Patent on remote sensor monitoring found partially invalid. EMERSON v. SIPCO

Patent on remote sensor monitoring found partially invalid.
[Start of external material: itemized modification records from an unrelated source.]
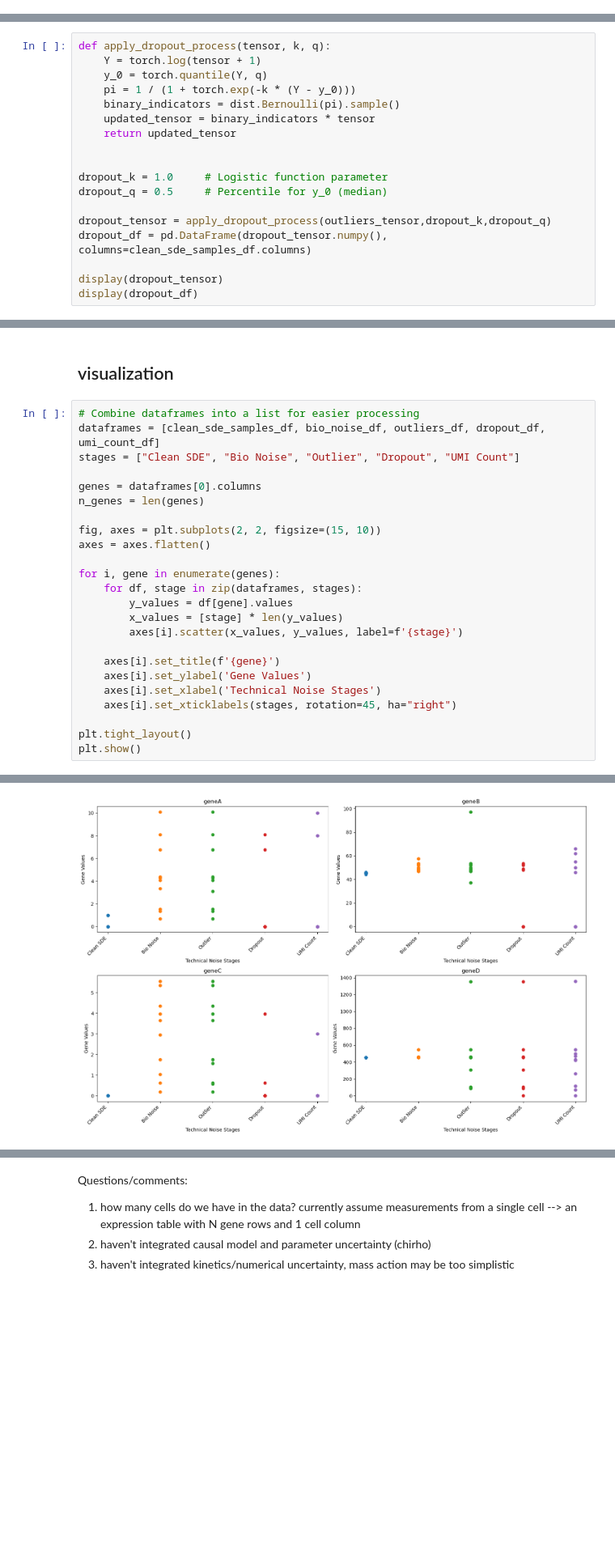
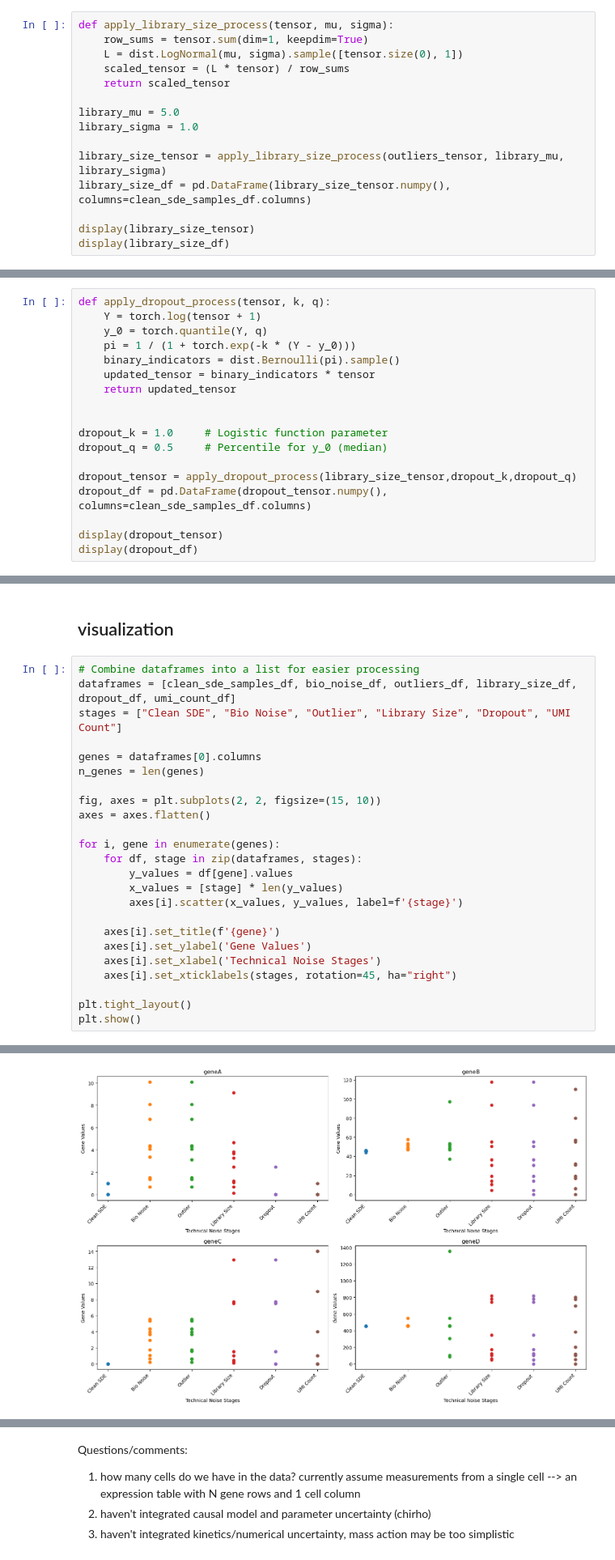
Before and after one commit to CRISPR-CARB/nocap, a Jupyter notebook: notebooks/uncertainty_modeling.ipynb, the cells around one changed output, grey strips where cells are left out. Shown at 81% size. Saved outputs shown, nothing was run; the diff lists cells and outputs as text; blank space fills up the shorter version.

Commit message:
added library size effect

```diff
--- a/notebooks/uncertainty_modeling.ipynb
+++ b/notebooks/uncertainty_modeling.ipynb
@@ -307,0 +313,15 @@ library size is used to model the uncertainty between multiple cell observations
+# %%
+def apply_library_size_process(tensor, mu, sigma):
+    row_sums = tensor.sum(dim=1, keepdim=True)
+    L = dist.LogNormal(mu, sigma).sample([tensor.size(0), 1])
+    scaled_tensor = (L * tensor) / row_sums
+    return scaled_tensor
+
+library_mu = 5.0
+library_sigma = 1.0
+
+library_size_tensor = apply_library_size_process(outliers_tensor, library_mu, library_sigma)
+library_size_df = pd.DataFrame(library_size_tensor.numpy(), columns=clean_sde_samples_df.columns)
+
+display(library_size_tensor)
+display(library_size_df)
@@ -334,7 +376,7 @@ def apply_dropout_process(tensor, k, q):
 dropout_k = 1.0     # Logistic function parameter
 dropout_q = 0.5     # Percentile for y_0 (median)
 
-dropout_tensor = apply_dropout_process(outliers_tensor,dropout_k,dropout_q)
+dropout_tensor = apply_dropout_process(library_size_tensor,dropout_k,dropout_q)
 dropout_df = pd.DataFrame(dropout_tensor.numpy(), columns=clean_sde_samples_df.columns)
 
 display(dropout_tensor)
@@ -403,37 +445,37 @@ tensor([[   0.,   55.,    0.,  262.],
 ## visualization
 # %%
 # Combine dataframes into a list for easier processing
-dataframes = [clean_sde_samples_df, bio_noise_df, outliers_df, dropout_df, umi_count_df]
-stages = ["Clean SDE", "Bio Noise", "Outlier", "Dropout", "UMI Count"]
+dataframes = [clean_sde_samples_df, bio_noise_df, outliers_df, library_size_df, dropout_df, umi_count_df]
+stages = ["Clean SDE", "Bio Noise", "Outlier", "Library Size", "Dropout", "UMI Count"]
 
 genes = dataframes[0].columns
 n_genes = len(genes)
 
 fig, axes = plt.subplots(2, 2, figsize=(15, 10))
 axes = axes.flatten()
 
 for i, gene in enumerate(genes):
     for df, stage in zip(dataframes, stages):
         y_values = df[gene].values
         x_values = [stage] * len(y_values)
         axes[i].scatter(x_values, y_values, label=f'{stage}')
 
     axes[i].set_title(f'{gene}')
     axes[i].set_ylabel('Gene Values')
     axes[i].set_xlabel('Technical Noise Stages')
     axes[i].set_xticklabels(stages, rotation=45, ha="right")
 
 plt.tight_layout()
 plt.show()
 # %% [output]
 set_ticklabels() should only be used with a fixed number of ticks, i.e. after set_ticks() or using a FixedLocator.
 
 
 set_ticklabels() should only be used with a fixed number of ticks, i.e. after set_ticks() or using a FixedLocator.
 
 
 set_ticklabels() should only be used with a fixed number of ticks, i.e. after set_ticks() or using a FixedLocator.
 
 
 set_ticklabels() should only be used with a fixed number of ticks, i.e. after set_ticks() or using a FixedLocator.
-[figure, old version]
+[figure, new version]
```
Also changed, not shown: parts of 7 cells of this notebook.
EMERSON v. SIPCO

To be granted a patent in the United States an inventor must submit a patent application to United States Patent and Trademark Office (USPTO).  The patent application will be reviewed by an examining attorney at the USPTO.  The examining attorney will review the patent application ensure that the invention described in the patent application meets all the criteria for a patented to be granted.  One of the primary jobs that an examining attorney performs is to review prior art.  Prior art is information that has been made available to the public in any form before a given date that might be relevant to a patent’s claims of originality.

If an invention has been described in the prior art or would have been obvious over what has been described in the prior art, then the examining attorney will give the patent applicant an opportunity to amend the patent application.  If no relevant prior art is discovered or the patent applicant is able to modify the patent application to avoid the prior art to satisfaction of the examining attorney then the patent can be granted.
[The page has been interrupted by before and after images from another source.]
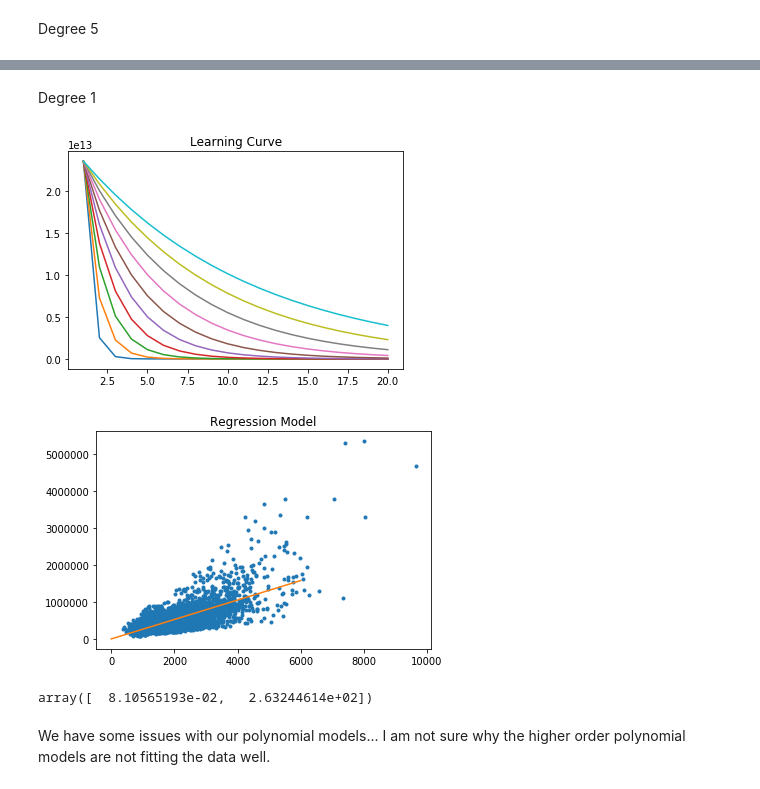
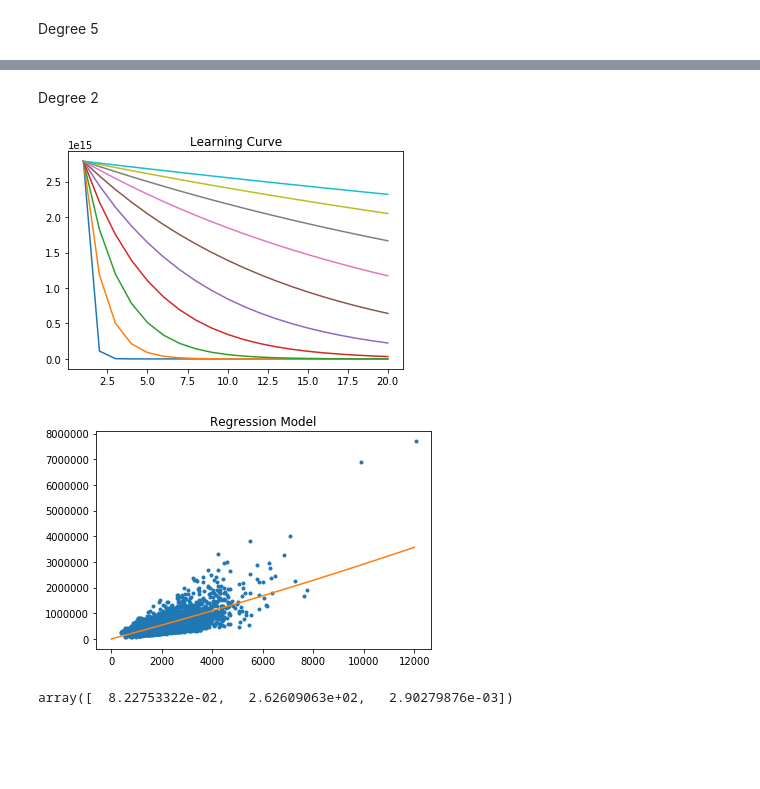
Before and after one commit to grantcooksey/mlcoursera, a Jupyter notebook: regression/StepSize2.ipynb, the cells around one changed output, grey strips where cells are left out. Drawn from its saved outputs; the diff is of its cells as text; code cells hidden in the pictures; blank space fills up the shorter version.

Commit message:
Model fit poorly due to bad choice for initial weights

```diff
--- a/regression/StepSize2.ipynb
+++ b/regression/StepSize2.ipynb
@@ -38,6 +38,7 @@ train_output = train.price
 Now we will define a single iteration of gradient descent
 # %%
 def gradient_descent_single_step(output, features, weights, step):
+    n,m = np.shape(features)
     partial = reg.get_rss_partial(output, features, weights)
     return weights - step * partial, partial
 # %% [markdown]
@@ -98,12 +99,10 @@ eval_model(model, test)
 ## Polynomial regression
 We will not attempt the same exploration except using different polynomial models.
 # %%
-def plot_regression(output, features, weights, data, step_size, iterations, start=0, end=12000, norms=1):
+def plot_regression(output, features, weights, data, step_size, iterations, start=0, end=12000):
     plot_learning_curve(output,features, weights, step_size, iterations)
     model = weights.copy()
     for x in xrange(iterations):
         model, partial = gradient_descent_single_step(output, features, model, step_size[0])
-    #rescale
-    model = model / norms
     eval_model(model, data, start=start, end=end)
     return model
@@ -109,0 +111,5 @@ def plot_regression(output, features, weights, data, step_size, iterations, star
+# %%
+train_feat, weights = reg.gen_predicted(train.sqft_living.values, 1)
+degree_1_model = plot_regression(train_output, train_feat, weights, test,
+                                 np.logspace(-11, -13, 10), 20)
+degree_1_model
@@ -149,11 +166,11 @@ array([  4.15171552e-29,   9.80265061e-26,   2.90210129e-22,
 # %% [markdown]
-Degree 1
+Degree 2
 # %%
-train_feat, weights = reg.gen_predicted(train.sqft_living.values, 1)
-plot_regression(train_output, train_feat, weights, test, np.logspace(-11, -12, 10), 20, start=0, end=6000)
+train_feat, weights = reg.gen_predicted(train.sqft_living.values, 2)
+weights = np.append(degree_1_model, 0)
+degree_2 = plot_regression(train_output, train_feat, weights, test, np.logspace(-18, -20, 10), 20)
+degree_2
 # %% [output]
-[figure, old version]
+[figure, new version]
-[figure, old version]
+[figure, new version]
-array([  8.10565193e-02,   2.63244614e+02])
+array([  8.22753322e-02,   2.62609063e+02,   2.90279876e-03])
-# %% [markdown]
-We have some issues with our polynomial models... I am not sure why the higher order polynomial models are not fitting the data well.
```
Also changed, not shown: parts of 15 cells of this notebook.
Once a patent is granted, the patent is not immune from review.  Inter partes review is a trial proceeding conducted at the Patent Trial and Appeal Board to review the patentability of one or more claims in a patent only on a ground that could be raised under §§ 102 or 103, and only on the basis of prior art consisting of patents or printed publications.  Institution of an inter partes review is not automatic, a petitioner must demonstrate a likelihood they would prevail with respect to at least one claim challenged.  The evidence that can be submitted is limited to patents or printed publications which would qualify under §§ 102 or 103 and expert testimony to explain those publications.  At the conclusion of an inter partes review the Board may invalidate all, some or none of the claims of the patent.

EMERSON ELECTRIC CO. v. SIPCO, LLC, 2019-1301 (C.A.F.C. 2020) is an example of an inter partes review that didn’t satisfy either party.

This case focuses on U.S. Patent No. 6,437,692 (“the ’692 patent”)  entitled “System and Method for Monitoring and Controlling Remote Devices”.  The patent relates to a computerized remotely operated system for monitoring, reporting on, and controlling remote systems. The patent broadly covers any system that monitors sensors that are connected to the internet.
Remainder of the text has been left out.